Lines in the entries below where the word "space" shows up should each be copied.

::: DATA FOR THE TASK :::

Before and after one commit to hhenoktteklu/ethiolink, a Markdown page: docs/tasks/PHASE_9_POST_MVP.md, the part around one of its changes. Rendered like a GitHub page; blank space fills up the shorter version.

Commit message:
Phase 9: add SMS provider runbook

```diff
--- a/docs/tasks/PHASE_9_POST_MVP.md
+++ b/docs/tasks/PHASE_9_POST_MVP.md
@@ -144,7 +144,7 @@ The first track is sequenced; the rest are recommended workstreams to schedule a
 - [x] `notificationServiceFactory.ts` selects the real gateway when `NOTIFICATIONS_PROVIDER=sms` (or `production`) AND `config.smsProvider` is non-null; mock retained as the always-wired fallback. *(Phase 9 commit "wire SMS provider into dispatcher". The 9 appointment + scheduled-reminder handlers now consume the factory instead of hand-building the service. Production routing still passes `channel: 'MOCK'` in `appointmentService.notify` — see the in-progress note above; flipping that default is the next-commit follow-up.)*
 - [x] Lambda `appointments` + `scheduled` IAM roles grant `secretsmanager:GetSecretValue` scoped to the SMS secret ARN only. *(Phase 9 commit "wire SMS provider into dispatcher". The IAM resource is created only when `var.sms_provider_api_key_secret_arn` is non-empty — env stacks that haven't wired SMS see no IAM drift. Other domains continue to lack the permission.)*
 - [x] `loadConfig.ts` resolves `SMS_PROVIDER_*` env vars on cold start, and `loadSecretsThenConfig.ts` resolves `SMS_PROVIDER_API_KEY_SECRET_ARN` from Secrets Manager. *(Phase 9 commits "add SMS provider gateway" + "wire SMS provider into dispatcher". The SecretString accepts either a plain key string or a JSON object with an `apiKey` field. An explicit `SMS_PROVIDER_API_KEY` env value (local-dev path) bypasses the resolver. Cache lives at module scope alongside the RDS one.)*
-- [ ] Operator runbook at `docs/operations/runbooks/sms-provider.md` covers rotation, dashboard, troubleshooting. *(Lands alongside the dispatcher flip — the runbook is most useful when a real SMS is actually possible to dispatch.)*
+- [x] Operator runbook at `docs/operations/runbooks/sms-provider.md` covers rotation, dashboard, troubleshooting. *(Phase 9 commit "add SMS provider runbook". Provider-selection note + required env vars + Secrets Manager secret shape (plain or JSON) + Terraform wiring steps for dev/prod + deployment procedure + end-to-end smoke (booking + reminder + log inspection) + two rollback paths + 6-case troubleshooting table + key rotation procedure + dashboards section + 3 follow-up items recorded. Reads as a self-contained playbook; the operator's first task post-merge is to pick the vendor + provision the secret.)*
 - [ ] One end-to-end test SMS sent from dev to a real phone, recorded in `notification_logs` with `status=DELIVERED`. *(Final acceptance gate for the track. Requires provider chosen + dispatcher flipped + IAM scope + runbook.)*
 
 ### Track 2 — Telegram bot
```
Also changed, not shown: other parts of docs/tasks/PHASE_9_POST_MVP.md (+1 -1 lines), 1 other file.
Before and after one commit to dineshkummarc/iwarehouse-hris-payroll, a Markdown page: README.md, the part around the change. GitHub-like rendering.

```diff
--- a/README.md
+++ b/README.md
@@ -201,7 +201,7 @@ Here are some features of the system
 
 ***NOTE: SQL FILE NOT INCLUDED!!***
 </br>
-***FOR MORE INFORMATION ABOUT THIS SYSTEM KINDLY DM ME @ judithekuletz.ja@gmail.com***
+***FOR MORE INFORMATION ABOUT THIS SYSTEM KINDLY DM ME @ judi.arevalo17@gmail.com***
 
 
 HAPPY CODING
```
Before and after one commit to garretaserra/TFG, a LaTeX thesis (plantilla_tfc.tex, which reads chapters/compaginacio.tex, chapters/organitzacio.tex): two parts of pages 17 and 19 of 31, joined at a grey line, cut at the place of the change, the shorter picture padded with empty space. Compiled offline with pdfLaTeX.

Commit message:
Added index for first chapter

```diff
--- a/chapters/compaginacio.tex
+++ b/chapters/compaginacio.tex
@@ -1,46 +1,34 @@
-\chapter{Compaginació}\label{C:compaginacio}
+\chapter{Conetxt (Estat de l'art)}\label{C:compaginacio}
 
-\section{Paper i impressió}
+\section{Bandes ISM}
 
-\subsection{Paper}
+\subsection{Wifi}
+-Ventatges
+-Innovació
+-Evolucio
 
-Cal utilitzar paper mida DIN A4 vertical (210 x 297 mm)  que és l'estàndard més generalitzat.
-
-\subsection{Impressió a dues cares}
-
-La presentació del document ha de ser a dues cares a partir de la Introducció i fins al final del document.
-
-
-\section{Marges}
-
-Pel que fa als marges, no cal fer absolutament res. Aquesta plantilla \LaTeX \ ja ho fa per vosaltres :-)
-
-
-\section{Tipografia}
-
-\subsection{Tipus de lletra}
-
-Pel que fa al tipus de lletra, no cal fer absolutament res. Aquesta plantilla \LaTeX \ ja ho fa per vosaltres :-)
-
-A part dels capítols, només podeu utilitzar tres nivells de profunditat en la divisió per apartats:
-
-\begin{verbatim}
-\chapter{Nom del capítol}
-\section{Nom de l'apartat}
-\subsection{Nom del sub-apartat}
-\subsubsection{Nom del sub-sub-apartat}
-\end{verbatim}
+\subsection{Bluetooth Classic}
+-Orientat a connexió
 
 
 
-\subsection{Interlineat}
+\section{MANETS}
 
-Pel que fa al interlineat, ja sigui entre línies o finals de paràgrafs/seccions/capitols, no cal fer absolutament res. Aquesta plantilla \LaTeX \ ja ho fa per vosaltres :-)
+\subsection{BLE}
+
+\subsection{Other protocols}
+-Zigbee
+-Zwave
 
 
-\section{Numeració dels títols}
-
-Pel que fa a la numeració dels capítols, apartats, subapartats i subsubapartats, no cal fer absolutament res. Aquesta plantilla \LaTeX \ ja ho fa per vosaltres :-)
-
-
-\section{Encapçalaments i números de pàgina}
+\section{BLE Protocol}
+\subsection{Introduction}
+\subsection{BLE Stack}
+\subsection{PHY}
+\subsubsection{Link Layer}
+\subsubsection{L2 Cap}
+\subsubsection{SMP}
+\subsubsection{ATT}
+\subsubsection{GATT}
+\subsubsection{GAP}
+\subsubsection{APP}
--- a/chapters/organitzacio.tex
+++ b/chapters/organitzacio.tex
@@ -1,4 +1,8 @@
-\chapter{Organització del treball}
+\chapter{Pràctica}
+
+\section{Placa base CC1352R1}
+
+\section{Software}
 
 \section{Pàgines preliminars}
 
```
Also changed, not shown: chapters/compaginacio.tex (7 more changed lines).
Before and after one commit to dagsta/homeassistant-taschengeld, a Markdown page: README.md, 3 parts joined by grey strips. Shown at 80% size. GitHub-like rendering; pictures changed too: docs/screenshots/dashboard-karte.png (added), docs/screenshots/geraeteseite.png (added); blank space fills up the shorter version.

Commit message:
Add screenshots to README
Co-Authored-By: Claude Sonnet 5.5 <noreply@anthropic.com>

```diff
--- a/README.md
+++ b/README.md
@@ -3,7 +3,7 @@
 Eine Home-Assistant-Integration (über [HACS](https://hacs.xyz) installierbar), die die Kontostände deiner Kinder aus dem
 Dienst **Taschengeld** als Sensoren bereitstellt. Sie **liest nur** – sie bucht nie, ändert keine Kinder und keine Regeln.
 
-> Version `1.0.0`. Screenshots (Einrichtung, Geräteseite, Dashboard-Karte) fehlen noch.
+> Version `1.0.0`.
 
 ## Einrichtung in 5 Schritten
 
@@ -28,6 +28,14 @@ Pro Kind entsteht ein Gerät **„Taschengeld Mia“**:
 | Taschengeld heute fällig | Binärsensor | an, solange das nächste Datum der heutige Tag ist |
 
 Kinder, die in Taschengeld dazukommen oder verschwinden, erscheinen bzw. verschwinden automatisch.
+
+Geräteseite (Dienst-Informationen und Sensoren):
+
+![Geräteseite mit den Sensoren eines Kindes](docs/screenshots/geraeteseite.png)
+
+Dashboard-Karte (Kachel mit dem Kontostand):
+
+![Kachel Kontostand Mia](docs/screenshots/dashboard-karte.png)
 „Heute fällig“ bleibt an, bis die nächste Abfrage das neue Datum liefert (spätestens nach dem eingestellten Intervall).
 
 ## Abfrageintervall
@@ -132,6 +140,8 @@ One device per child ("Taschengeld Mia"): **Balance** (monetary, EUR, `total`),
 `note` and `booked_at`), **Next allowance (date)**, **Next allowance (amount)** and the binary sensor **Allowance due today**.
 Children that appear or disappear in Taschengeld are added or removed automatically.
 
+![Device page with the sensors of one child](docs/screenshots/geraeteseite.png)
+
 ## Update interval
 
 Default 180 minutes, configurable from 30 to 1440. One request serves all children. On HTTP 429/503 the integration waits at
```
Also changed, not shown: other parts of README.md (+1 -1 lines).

:::

### FINISHED EXERCISE
Before and after one commit to hhenoktteklu/ethiolink, a Markdown page: docs/tasks/PHASE_9_POST_MVP.md, the part around one of its changes. Rendered like a GitHub page; blank space fills up the shorter version.
Before and after one commit to garretaserra/TFG, a LaTeX thesis (plantilla_tfc.tex, which reads chapters/compaginacio.tex, chapters/organitzacio.tex): two parts of pages 17 and 19 of 31, joined at a grey line, cut at the place of the change, the shorter picture padded with empty space. Compiled offline with pdfLaTeX.
Before and after one commit to dagsta/homeassistant-taschengeld, a Markdown page: README.md, 3 parts joined by grey strips. Shown at 80% size. GitHub-like rendering; pictures changed too: docs/screenshots/dashboard-karte.png (added), docs/screenshots/geraeteseite.png (added); blank space fills up the shorter version.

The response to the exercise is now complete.